Repeat all of the material exactly, with no line missing.

Entries supplied Start Marker

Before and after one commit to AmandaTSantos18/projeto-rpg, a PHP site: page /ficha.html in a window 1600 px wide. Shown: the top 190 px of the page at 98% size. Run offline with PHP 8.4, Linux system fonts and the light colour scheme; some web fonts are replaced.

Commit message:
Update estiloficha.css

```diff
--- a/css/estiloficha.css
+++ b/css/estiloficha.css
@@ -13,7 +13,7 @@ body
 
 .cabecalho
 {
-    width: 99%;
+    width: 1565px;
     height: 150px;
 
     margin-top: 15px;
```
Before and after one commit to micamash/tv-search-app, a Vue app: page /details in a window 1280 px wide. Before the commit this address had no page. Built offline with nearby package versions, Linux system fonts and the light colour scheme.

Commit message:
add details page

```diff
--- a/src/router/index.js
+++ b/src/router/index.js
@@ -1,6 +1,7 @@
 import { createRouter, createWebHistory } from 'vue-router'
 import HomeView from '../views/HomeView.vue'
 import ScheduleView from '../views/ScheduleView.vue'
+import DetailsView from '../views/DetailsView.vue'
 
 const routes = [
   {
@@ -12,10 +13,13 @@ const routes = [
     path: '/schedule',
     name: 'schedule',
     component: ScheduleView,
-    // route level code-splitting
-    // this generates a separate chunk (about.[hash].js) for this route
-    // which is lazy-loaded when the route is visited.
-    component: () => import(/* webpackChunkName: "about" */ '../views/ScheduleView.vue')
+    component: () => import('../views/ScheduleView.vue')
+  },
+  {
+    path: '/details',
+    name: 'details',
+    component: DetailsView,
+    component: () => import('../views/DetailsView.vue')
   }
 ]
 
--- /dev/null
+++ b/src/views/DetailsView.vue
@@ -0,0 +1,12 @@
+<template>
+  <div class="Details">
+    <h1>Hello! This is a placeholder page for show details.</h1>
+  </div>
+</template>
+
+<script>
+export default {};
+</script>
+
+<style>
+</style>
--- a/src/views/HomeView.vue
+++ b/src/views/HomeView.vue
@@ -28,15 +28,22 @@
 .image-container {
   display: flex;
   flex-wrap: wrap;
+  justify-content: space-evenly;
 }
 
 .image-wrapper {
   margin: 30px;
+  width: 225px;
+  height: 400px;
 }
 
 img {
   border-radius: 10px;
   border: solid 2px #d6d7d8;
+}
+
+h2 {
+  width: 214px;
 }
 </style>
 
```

Entries supplied End Marker

Solution below
Before and after one commit to AmandaTSantos18/projeto-rpg, a PHP site: page /ficha.html in a window 1600 px wide. Shown: the top 190 px of the page at 98% size. Run offline with PHP 8.4, Linux system fonts and the light colour scheme; some web fonts are replaced.

Commit message:
Update estiloficha.css

```diff
--- a/css/estiloficha.css
+++ b/css/estiloficha.css
@@ -13,7 +13,7 @@ body
 
 .cabecalho
 {
-    width: 99%;
+    width: 1565px;
     height: 150px;
 
     margin-top: 15px;
```
Before and after one commit to micamash/tv-search-app, a Vue app: page /details in a window 1280 px wide. Before the commit this address had no page. Built offline with nearby package versions, Linux system fonts and the light colour scheme.

Commit message:
add details page

```diff
--- a/src/router/index.js
+++ b/src/router/index.js
@@ -1,6 +1,7 @@
 import { createRouter, createWebHistory } from 'vue-router'
 import HomeView from '../views/HomeView.vue'
 import ScheduleView from '../views/ScheduleView.vue'
+import DetailsView from '../views/DetailsView.vue'
 
 const routes = [
   {
@@ -12,10 +13,13 @@ const routes = [
     path: '/schedule',
     name: 'schedule',
     component: ScheduleView,
-    // route level code-splitting
-    // this generates a separate chunk (about.[hash].js) for this route
-    // which is lazy-loaded when the route is visited.
-    component: () => import(/* webpackChunkName: "about" */ '../views/ScheduleView.vue')
+    component: () => import('../views/ScheduleView.vue')
+  },
+  {
+    path: '/details',
+    name: 'details',
+    component: DetailsView,
+    component: () => import('../views/DetailsView.vue')
   }
 ]
 
--- /dev/null
+++ b/src/views/DetailsView.vue
@@ -0,0 +1,12 @@
+<template>
+  <div class="Details">
+    <h1>Hello! This is a placeholder page for show details.</h1>
+  </div>
+</template>
+
+<script>
+export default {};
+</script>
+
+<style>
+</style>
--- a/src/views/HomeView.vue
+++ b/src/views/HomeView.vue
@@ -28,15 +28,22 @@
 .image-container {
   display: flex;
   flex-wrap: wrap;
+  justify-content: space-evenly;
 }
 
 .image-wrapper {
   margin: 30px;
+  width: 225px;
+  height: 400px;
 }
 
 img {
   border-radius: 10px;
   border: solid 2px #d6d7d8;
+}
+
+h2 {
+  width: 214px;
 }
 </style>
 
```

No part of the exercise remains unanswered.